Best Cleaning Practices to Prevent the Spread of Infection at Your Senior Care Facility
Cleaning is an essential part of a senior care facility’s daily operations, and it plays multiple critical roles. The pandemic highlighted the importance of cleaning procedures in lowering risk for not only residents, but also staff and visitors. As new knowledge and technology influences ideal cleaning procedures, it’s important to revisit your facility’s cleaning practices to make sure they’re up-to-date and that you’re choosing products that are both effective and safe.
The Importance of Cleaning in Senior Care
Effective cleaning and disinfecting programs have multiple important purposes in senior care settings. Not only do these programs help to remove germs to support residents’ health, but they support caregivers too. “Effective cleaning programs also significantly benefit front line workers by simplifying the approach to their daily responsibility to create a safe and clean space, while not sacrificing their health,” says Daniel Lawson, co-founder and president of business affairs at Viking Pure Solutions. “We are learning more and more about the long-term effects that traditionally-used harsh and toxic chemicals can have on the health of the people that use them.”
Lawson notes that cleaning practices can also have important financial implications by helping to preserve investments made in senior care facilities. “Millions of dollars are invested in these properties, with many having elaborate and expensive materials, furniture, and finishes to add to the environmental aesthetic of a community,” he says. An effective cleaning program can reduce the total chemicals needed in a facility, and carefully chosen cleaning chemicals can replace products that might eventually damage expensive finishes, promoting their longevity and the overall community appearance.
Choosing the Right Cleaning Products
An effective cleaning program starts with strategic product selection, and it’s important to choose products that are not only effective, but safe for the senior care environment. “Any chemical whose provided SDS sheet states any potential hazardous risk when not diluted properly, or when it contacts skin, eyes, or lungs would potentially be very dangerous for residents and those responsible for using these chemicals,” explains Lawson. “Generally speaking, products that contain chemicals such as quats (quaternary ammonium compounds), bleach, hydrogen peroxide, or ammonia should be avoided because of their hazards.”
He encourages senior care facilities to instead source “Ready to Use” products that don’t require any handling of concentrated chemicals or manual dilution to a proper concentration. Look for products that have multi-purpose applications where one solution can serve multiple needs. Lawson encourages facilities to choose chemicals that possess four zeros on the hazard identifier page of the SDS sheet. He also notes that by choosing products that can be generated in unlimited amounts on site, a community won’t rely on monthly ordering and a supply chain.
Designing an Effective Cleaning Program

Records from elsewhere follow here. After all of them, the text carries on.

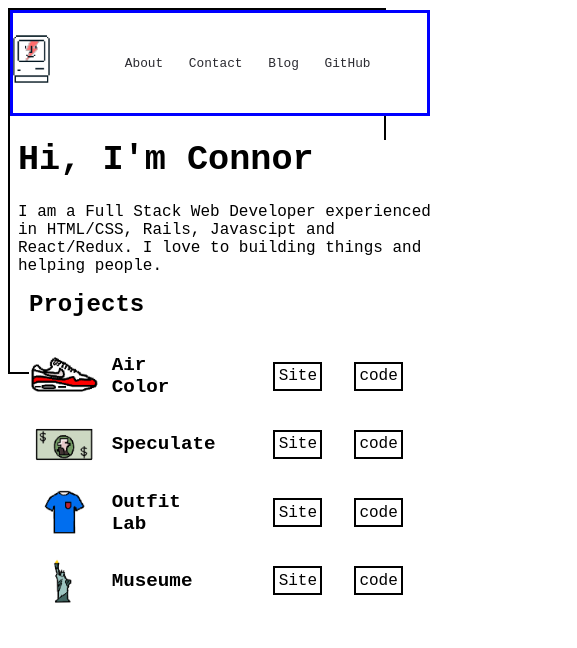
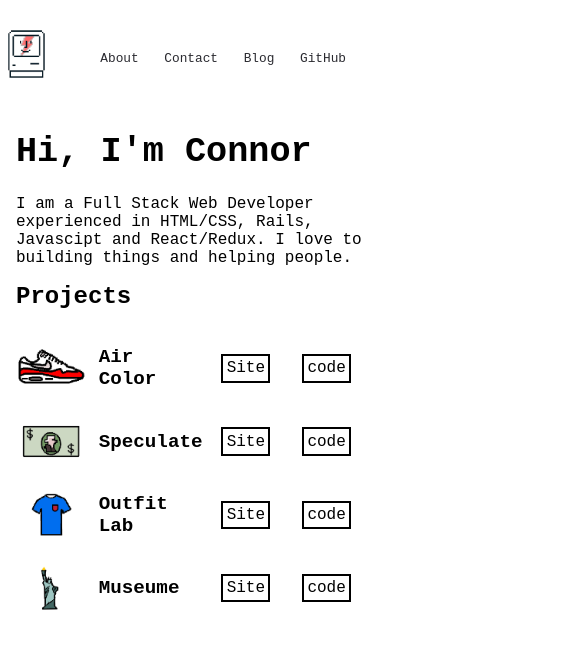
Before and after one commit to Connor-Callahan/connorwcallahan.com, a Gatsby site: page / in a window 390 px wide. Shown: the whole page, 577 px wide, since content can reach past the window. Built offline with nearby package versions, Linux system fonts and the light colour scheme; Gatsby itself is replaced by a stand-in of ours.

Commit message:
look again for mobile

```diff
--- a/src/style/index.scss
+++ b/src/style/index.scss
@@ -1,8 +1,7 @@
 
-.app {
-  display: grid;
-  width: 100%;
-  border: 2px solid black;
+main {
+  // border: solid 2px black;
+  height: 100%;
 }
 
 
--- a/src/style/navigation.scss
+++ b/src/style/navigation.scss
@@ -18,7 +18,7 @@ nav  {
     align-items: center;
     justify-content: space-between;
     transition: height 0.3s ease;
-    border:2px solid purple;
+    // border:2px solid purple;
 
 
 
@@ -70,8 +70,7 @@ nav  {
 
     .nav-container {
       padding-left: 0rem;
-      width: 100vw;
-      border: 3px solid blue;
+      width: 90vw;
       .icon {
         .text {
           visibility: hidden;
@@ -93,6 +92,7 @@ nav  {
 @media (orientation: portrait) {
   nav {
     .nav-container {
+      width: 90vw;
       .icon {
         .text {
           visibility: hidden;
--- a/src/style/projects.scss
+++ b/src/style/projects.scss
@@ -5,7 +5,6 @@
   left: 0;
   background: white;
   font-family: 'IBM Plex Mono', monospace;
-  // border: 2px solid yellow;
 
   .project-container {
     padding: 2em 0 0 0.5em;
@@ -14,11 +13,11 @@
     margin: auto;
     justify-content: space-between;
     transition: height 0.3s ease;
-    // border: 2px solid orange;
 
     .project {
       display: flex;
       align-items: center;
+      // border: 2px solid orange;
 
       .project-icon {
         width: 70px;
@@ -66,11 +65,10 @@
 @media (max-width: 850px) {
   .listing {
     .project-container {
-      width: 100vw;
+      // width: 90vw;
       .project {
-
+        width: 90vw;
         .project-icon {
-
 
         }
         h2 {
```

When designing a cleaning program, Lawson emphasizes the importance of simplifying procedures and product choice. “Limit options for staff, and train staff on effective practices for purposes of infection prevention,” he says. “Look beyond chemicals and invest in healthcare quality microfiber that is both color-coded (different color for bathroom vs. common area, for example) and capable of proper removal of soil/germs from surfaces. Communities should also look for industry partners that aren’t simply monthly order takers and will instead invest man hours in complimentary training and education for staff, residents, and family members.”

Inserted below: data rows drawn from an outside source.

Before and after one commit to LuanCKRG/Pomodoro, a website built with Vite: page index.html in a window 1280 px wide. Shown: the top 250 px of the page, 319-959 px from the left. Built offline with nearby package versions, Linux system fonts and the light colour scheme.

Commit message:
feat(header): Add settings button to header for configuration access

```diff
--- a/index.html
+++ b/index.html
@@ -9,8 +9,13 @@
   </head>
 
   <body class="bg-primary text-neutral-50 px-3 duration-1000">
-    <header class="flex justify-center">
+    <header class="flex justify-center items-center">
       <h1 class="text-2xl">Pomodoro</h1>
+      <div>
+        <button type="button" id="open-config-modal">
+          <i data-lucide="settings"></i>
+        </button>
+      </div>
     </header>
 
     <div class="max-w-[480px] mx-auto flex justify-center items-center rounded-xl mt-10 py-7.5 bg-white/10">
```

He notes that it’s possible to visually evaluate the efficacy of a cleaning program. If staff aren’t cleaning well enough, or if the products they are using are ineffective or at an incorrect concentration, issues like sticky floors, residue on surfaces, and streaky windows will be apparent.
“Disinfection efficacy can be more difficult to assess because of unseen germs and biofilms that may not be apparent to the eye,” says Lawson. “Start by ensuring staff are following product instructions correctly, and then use other tools such as ATP testing to measure invisible contaminants.”
The Enhanced Importance of Cleaning
“COVID opened the industry’s eyes to a lot of discrepancies in infection prevention,” Lawson explains. “It also brought a lot of attention to the disadvantages of using traditional cleaners and disinfectants within a community. Because the industry is now cleaning more than ever, and will be required to for the foreseeable future, preservation of the investment of these communities needs to be of paramount importance.” Communities need to look at ways to become automated, sustainable, and prepared for future outbreaks. “There are amazing technologies and service providers out there, like Viking Pure, positioned perfectly to meet those needs.”
Topics: Facility management , Featured Articles , Infection control , Operations , Risk Management , Training